By Adriana Krasniansky
With formidable drinks, pulsing lights, and overcrowded interiors, Las Vegas’s nightclubs are far from relaxing. Swimming against this stream of activity, artist Lia Chavez has created ‘The Octave of Visible Light’ – a pop-up meditation nightclub that uses brainwaves to direct the club’s audio and visuals.
From January 7-February 8, “The Octave of Visible Light: A Meditation Nightclub” will serve as pop-up experience in P3Studio, a contemporary art gallery at the Cosmopolitan hotel in Las Vegas. Each evening, Chavez guides guests through a brief meditation session. Guests wear EEG headsets, which interpret brainwaves and transmit a corresponding signal to the AV system. Colors and sounds of various intensities match the brainwave signals, creating a unique, 15-minute meditative “set” DJ-ed by each guest.
Our very own founder, Piers Fawkes, experienced the concept at launch and told us, “The art is engulfing and eternal. You are bombarded by a mix of sound and light – but to balance the experience, you have to seek calmness and tranquility.”
Octave is designed to sit at the junction of art, tech, and science, fitting for a city that just finished hosting the largest tech trade show in history. For Chavez, the nightclub is meant to be more powerful than a crowded dance room—it serves as a transcendental experience, where guests can visualize their own brain waves and manipulate them. By stimulating neurowaves and targeting certain sound levels, Chavez anticipates that the nightclub can also have spiritual effects:
A key part of the meditation nightclub is realignment. That’s exactly why we came to Las Vegas, a city that’s filled with money and ego and discord. The bassline created during meditation uses a sonic palette from the Pythagorean scale of A tuned to 432 Hz – a frequency that is said to help with DNA repair. It’s also a series of notes commonly used in cross-cultural sound therapy traditions.
Chavez worked in partnership with creative technology studio rehabstudio, art nonprofit Art Production Fund, and Au Revoir Simone frontwoman Erika Spring to produce the pop-up. She has previously experimented with brainwave visualization during London Frieze art fair, and believes the interactions “[empower] people to explore their own interior landscape.”

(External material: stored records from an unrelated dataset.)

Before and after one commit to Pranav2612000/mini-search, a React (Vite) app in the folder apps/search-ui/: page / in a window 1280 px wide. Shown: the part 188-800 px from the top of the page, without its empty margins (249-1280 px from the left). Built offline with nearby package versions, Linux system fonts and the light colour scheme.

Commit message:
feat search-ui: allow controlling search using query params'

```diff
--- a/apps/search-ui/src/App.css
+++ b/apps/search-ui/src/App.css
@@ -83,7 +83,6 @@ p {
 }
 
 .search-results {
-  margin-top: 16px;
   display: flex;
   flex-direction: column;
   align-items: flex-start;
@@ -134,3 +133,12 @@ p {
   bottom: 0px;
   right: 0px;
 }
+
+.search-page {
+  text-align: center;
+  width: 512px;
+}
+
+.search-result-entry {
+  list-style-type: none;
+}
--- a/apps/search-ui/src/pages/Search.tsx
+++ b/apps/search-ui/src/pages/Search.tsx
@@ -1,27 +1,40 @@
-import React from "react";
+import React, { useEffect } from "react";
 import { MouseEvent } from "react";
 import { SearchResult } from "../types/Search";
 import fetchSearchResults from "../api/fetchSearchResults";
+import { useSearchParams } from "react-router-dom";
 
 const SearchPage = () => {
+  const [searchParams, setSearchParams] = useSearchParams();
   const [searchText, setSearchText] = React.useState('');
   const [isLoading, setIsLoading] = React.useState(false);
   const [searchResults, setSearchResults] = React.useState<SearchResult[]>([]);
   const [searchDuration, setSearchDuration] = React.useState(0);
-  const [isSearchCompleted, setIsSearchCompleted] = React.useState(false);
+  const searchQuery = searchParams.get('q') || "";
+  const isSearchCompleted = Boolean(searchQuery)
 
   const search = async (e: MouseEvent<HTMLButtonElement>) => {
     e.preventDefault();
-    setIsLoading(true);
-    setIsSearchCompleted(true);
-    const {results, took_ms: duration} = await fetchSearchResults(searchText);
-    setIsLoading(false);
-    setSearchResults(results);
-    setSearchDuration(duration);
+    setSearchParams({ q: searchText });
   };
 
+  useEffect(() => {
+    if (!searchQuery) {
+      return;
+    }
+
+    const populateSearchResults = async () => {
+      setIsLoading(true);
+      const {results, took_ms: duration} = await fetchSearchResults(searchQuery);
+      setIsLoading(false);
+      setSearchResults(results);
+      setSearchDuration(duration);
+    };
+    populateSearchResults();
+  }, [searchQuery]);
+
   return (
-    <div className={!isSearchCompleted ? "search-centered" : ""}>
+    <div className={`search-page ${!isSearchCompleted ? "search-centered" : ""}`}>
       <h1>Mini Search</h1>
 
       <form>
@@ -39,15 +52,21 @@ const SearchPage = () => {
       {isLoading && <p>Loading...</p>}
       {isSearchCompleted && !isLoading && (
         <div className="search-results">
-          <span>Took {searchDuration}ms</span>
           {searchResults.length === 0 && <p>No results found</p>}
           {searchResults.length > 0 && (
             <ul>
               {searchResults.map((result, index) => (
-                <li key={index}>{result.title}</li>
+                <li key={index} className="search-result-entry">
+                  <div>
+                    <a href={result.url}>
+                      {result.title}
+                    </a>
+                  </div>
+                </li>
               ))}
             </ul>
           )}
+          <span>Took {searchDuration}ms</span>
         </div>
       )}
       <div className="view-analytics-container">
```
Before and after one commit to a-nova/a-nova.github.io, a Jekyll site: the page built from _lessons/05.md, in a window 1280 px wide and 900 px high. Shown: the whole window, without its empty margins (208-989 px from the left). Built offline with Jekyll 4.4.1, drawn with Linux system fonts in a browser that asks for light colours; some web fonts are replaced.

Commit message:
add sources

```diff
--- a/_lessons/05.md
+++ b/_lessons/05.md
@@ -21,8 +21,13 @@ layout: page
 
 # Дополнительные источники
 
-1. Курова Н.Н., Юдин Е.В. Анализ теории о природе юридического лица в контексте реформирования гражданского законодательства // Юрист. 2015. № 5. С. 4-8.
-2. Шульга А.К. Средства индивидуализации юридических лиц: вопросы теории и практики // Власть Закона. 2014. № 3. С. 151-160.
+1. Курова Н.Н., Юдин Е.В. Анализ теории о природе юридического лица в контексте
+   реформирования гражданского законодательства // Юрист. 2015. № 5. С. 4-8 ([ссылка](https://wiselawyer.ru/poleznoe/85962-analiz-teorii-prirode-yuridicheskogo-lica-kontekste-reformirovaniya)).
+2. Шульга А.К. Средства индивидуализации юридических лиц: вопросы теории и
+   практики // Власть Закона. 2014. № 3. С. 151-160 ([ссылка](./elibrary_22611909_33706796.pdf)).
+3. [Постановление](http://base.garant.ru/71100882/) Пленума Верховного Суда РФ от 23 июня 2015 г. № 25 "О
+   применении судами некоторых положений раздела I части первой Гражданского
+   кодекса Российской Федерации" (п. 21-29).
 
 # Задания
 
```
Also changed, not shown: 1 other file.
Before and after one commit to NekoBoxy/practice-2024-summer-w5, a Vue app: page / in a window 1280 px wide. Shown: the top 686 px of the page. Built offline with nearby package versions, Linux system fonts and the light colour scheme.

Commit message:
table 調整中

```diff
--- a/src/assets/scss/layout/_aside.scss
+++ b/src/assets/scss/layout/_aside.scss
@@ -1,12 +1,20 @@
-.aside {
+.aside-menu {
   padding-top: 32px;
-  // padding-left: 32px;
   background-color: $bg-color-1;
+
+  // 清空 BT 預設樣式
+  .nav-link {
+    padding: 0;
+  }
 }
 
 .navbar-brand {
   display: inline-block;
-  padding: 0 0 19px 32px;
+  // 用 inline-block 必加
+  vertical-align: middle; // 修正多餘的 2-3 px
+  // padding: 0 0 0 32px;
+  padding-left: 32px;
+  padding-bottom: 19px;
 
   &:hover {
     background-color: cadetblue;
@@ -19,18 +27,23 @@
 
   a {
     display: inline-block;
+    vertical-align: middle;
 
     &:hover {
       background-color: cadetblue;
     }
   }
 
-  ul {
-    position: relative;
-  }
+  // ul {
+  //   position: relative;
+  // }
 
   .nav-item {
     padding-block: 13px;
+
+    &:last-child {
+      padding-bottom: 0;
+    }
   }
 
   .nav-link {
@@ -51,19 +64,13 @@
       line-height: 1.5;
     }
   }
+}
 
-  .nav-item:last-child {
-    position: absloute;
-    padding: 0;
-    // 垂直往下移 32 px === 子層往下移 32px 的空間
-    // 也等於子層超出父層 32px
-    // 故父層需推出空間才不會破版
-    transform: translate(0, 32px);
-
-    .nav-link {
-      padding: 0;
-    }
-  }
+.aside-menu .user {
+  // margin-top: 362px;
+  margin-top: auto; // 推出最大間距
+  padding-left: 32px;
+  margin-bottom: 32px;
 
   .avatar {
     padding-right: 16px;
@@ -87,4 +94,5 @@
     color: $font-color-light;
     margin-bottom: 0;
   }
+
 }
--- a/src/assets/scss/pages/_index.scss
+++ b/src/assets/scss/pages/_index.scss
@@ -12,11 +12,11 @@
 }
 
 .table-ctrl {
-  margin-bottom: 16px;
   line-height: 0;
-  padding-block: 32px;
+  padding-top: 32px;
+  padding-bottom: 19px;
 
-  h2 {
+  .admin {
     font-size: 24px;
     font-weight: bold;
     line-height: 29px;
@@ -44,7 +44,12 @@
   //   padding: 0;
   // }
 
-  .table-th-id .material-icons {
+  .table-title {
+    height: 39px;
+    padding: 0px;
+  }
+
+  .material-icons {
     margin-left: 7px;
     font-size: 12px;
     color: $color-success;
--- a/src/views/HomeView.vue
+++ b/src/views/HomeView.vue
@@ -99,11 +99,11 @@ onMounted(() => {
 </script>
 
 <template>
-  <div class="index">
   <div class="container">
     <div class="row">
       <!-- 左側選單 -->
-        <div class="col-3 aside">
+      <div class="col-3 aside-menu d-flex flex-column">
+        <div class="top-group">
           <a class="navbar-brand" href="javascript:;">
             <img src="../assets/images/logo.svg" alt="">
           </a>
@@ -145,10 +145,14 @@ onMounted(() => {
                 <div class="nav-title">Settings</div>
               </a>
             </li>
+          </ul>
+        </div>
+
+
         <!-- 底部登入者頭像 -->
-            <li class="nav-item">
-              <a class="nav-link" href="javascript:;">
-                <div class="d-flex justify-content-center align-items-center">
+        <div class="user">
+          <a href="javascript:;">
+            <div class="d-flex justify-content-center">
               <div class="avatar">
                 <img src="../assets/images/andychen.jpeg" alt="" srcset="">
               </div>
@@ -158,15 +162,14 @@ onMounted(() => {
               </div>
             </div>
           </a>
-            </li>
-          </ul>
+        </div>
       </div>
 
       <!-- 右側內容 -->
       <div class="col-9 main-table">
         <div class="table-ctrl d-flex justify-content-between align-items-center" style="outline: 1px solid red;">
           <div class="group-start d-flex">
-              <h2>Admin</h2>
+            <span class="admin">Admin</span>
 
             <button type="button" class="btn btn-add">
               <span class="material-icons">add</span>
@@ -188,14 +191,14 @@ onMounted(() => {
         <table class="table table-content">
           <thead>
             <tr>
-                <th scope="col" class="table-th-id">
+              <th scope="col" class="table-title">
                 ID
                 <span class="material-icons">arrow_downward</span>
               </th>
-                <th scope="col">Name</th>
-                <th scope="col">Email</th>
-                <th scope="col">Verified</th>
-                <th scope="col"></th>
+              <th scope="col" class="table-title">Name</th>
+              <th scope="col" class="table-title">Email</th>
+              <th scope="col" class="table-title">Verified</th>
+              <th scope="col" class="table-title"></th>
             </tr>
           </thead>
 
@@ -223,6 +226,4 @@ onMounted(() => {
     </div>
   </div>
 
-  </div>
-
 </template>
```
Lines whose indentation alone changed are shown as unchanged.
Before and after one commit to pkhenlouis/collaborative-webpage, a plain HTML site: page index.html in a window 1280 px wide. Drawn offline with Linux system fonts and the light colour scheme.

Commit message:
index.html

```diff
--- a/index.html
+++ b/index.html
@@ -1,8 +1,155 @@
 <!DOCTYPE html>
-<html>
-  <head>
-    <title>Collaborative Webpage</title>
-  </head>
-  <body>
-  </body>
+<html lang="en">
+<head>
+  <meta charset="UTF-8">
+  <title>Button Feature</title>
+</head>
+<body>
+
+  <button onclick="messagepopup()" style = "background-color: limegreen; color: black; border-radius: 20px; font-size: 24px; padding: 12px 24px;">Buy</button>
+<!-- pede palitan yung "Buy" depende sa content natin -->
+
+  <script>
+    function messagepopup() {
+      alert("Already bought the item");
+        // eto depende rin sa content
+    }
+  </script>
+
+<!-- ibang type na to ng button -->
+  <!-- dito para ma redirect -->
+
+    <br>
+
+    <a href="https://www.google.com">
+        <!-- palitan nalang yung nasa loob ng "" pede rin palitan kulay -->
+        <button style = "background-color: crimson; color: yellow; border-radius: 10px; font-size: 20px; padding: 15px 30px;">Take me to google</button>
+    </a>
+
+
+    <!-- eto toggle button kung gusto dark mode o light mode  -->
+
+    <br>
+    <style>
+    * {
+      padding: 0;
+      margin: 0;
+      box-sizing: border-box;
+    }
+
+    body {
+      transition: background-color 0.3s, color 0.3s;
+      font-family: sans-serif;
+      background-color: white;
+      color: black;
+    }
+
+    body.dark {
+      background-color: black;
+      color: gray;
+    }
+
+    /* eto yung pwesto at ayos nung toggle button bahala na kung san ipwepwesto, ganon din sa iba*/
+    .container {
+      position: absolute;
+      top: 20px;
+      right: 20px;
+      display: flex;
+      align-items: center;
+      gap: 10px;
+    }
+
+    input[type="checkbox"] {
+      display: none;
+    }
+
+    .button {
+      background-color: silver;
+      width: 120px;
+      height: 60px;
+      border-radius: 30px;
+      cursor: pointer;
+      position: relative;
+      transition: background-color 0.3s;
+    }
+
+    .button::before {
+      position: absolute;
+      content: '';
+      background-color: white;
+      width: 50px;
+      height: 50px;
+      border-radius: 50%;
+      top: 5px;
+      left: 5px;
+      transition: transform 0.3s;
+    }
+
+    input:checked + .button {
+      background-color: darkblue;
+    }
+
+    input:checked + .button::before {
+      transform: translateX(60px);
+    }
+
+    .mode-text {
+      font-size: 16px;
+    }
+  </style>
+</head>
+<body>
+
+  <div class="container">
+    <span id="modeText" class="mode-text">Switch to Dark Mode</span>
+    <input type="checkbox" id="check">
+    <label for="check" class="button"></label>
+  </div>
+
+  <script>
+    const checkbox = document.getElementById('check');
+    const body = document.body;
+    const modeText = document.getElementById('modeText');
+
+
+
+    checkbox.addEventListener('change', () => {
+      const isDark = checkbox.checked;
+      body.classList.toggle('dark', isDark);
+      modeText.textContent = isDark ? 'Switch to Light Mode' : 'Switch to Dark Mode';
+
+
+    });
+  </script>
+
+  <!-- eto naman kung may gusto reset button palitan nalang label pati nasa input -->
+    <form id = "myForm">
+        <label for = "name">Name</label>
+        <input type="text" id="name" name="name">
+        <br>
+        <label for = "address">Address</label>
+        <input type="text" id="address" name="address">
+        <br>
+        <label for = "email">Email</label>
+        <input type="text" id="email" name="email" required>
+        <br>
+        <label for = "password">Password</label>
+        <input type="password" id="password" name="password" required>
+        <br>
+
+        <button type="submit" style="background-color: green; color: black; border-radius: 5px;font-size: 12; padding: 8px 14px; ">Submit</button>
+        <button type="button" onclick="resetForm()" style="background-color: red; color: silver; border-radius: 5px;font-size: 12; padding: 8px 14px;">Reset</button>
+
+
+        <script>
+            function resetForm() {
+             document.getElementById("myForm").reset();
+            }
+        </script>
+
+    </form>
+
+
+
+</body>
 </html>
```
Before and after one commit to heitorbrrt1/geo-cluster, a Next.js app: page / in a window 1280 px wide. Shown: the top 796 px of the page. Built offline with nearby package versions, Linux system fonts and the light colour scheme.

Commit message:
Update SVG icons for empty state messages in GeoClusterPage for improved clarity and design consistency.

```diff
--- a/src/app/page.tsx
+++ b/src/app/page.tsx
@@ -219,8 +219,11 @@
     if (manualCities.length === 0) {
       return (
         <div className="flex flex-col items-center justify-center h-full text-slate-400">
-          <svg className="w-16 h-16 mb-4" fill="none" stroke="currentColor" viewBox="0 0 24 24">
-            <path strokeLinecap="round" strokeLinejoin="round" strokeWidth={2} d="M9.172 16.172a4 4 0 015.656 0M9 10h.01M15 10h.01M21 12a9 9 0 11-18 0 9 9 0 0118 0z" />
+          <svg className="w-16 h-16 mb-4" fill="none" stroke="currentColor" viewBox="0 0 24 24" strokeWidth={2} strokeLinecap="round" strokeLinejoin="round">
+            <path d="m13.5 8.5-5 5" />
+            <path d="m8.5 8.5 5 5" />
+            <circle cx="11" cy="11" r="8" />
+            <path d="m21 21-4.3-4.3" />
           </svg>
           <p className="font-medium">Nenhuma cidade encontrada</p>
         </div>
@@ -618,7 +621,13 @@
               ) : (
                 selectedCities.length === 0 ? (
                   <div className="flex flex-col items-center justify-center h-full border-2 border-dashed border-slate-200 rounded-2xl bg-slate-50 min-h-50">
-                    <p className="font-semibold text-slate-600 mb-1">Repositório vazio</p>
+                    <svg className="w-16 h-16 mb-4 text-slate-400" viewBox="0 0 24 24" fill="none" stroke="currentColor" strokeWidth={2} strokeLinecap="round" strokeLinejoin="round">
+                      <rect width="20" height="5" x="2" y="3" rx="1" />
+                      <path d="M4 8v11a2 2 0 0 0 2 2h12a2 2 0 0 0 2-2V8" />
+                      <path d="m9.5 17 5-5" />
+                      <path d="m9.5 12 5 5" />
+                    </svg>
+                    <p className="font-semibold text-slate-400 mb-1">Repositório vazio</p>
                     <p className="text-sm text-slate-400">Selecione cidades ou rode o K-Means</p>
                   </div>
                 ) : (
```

As last week’s CES showed, people are increasingly turning to technology for support in both productivity and entertainment: smartwatches and virtual reality headsets help us to coordinate our days or escape from them. In a city so reliant on high tech, it’s comforting to find a place where the entertainment is in our heads.